I find myself creating disobedient objects including prints and ceramics that help me to understand historical memory and to find a place in it for voices that might otherwise be silenced. Audre Lorde once said “We’ve been taught that silence would save us, but it won’t”. Growing up in a culture where to be gay is anathema, I was hungry for reflections of people like myself.

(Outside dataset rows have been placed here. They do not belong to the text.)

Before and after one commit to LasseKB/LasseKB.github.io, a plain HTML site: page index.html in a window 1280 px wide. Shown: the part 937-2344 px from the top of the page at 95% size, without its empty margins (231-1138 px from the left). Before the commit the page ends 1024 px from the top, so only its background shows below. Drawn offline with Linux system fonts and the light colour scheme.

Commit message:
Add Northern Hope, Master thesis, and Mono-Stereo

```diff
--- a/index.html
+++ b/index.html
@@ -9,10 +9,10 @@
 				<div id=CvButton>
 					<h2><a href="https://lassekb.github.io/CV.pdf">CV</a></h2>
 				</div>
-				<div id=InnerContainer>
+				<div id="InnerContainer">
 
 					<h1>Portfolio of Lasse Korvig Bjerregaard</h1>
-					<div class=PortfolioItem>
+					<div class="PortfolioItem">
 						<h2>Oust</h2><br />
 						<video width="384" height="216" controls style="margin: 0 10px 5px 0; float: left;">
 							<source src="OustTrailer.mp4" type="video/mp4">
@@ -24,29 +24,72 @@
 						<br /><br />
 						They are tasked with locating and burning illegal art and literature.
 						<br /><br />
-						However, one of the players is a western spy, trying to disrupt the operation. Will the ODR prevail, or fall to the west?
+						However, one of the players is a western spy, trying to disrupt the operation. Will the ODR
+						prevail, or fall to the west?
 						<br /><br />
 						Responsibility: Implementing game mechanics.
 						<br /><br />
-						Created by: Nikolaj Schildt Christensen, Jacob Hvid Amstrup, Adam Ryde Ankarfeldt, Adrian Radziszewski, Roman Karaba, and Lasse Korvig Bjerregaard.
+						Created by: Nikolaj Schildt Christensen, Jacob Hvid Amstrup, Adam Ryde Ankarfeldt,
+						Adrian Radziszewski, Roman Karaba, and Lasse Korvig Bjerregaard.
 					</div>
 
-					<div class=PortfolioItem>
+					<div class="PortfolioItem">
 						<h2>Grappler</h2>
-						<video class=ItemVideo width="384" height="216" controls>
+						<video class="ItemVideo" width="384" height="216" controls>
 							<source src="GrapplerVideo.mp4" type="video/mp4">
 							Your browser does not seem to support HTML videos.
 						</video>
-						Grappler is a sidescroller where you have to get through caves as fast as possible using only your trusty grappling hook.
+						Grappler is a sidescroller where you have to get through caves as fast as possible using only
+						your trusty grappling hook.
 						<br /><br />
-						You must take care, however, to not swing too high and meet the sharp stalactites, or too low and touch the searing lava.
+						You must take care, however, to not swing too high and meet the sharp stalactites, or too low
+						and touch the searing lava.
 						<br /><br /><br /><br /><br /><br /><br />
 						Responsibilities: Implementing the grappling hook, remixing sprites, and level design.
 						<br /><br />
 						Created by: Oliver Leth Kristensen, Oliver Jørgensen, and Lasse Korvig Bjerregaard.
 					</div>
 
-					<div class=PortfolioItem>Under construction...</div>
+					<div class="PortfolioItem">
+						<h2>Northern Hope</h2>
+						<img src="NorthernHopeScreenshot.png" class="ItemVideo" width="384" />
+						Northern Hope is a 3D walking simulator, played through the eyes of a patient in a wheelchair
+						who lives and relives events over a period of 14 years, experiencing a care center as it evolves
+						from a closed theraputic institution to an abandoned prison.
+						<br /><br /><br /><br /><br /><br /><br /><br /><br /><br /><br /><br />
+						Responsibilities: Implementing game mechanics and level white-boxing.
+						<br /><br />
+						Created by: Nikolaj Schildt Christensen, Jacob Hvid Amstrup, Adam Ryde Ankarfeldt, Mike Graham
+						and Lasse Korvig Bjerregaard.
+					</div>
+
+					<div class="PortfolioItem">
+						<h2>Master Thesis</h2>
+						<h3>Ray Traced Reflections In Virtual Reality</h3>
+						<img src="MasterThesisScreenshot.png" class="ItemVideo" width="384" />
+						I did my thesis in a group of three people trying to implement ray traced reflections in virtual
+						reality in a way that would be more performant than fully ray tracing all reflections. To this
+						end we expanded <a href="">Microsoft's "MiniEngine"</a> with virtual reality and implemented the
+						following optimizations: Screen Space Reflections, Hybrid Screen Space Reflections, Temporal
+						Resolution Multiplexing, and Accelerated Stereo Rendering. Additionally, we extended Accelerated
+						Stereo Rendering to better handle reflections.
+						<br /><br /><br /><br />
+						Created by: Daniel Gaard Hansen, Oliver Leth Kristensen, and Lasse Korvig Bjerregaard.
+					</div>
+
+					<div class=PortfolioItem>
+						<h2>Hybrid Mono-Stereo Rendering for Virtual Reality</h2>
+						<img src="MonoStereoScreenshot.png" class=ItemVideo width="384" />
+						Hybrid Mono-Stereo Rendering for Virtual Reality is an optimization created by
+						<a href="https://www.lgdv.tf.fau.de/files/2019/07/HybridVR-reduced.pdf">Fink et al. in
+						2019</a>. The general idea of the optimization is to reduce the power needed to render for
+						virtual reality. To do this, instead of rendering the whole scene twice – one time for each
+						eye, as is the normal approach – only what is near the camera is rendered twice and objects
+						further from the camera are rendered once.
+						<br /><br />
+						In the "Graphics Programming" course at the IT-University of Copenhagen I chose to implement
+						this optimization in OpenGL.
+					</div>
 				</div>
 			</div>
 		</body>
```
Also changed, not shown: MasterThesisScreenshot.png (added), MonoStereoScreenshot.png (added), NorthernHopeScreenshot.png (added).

So, I make queer little objects, and collections of artifacts; leaving traces of lives that might break through the silence of history and cultural erasure.

Interview with Andrew Robinson, by Beatrice Helman, curated by Shannon Goff and Roxanne Jackson, Los Angeles, Maake Magazine, Issue 8, Clay Edition, 2018

Conversations about art and work

Andrew talks about his work with the folks at The Large Glass, NJ, 2022.

I was a gawky little dyslexic kid on the free lunch program riding the short bus to school each morning, along with my fellow classmates; a motley crew of misfits, head-cases, and the mentally disabled. Expectations were low. I had a teacher who got a “Learning to Read Through the Arts” grant to build a dark room and invite an artist from the city to teach us how to shoot, develop and hand color black and white photographs. We learned to read by writing stories about those photographs. It was the first time that reading made sense to me, because it began with making an image.

At the conclusion of that year, this group of oddball children was corralled onto a bus to visit the Guggenheim Museum. We walked into the lobby and I looked up to see that wild spiral, and up the ramp we went, past the Joseph Beuys retrospective. I think it was 1979. His work was a revelation – Huge blocks of lard, felt, vitrines, chalkboards covered in cryptic writing and drawings. I really freaked out. It was amazing. Then, at the top of the spiral we were confronted by a display of all of the photographs my classmates and I had made. This educational program did a lot to build up a group of kids who had been written off by most of the adults in our lives. I am forever grateful for that experience. It planted a seed that led to my life long creative pursuits

Transgressing Across Time and Line, by Etty Yaniv, Art Spiel, 2018
A studio visit with Andrew and Artists Equity, New York, NY, 2020.

Be Salted, Not Sugared.

Anonymous, graffiti, Paris, France May 1968
An interview for Create or Else, of Andrew Cornell Robinson while an artist in residence at the Edward F. Albee Foundation in Montauk, New York, 2010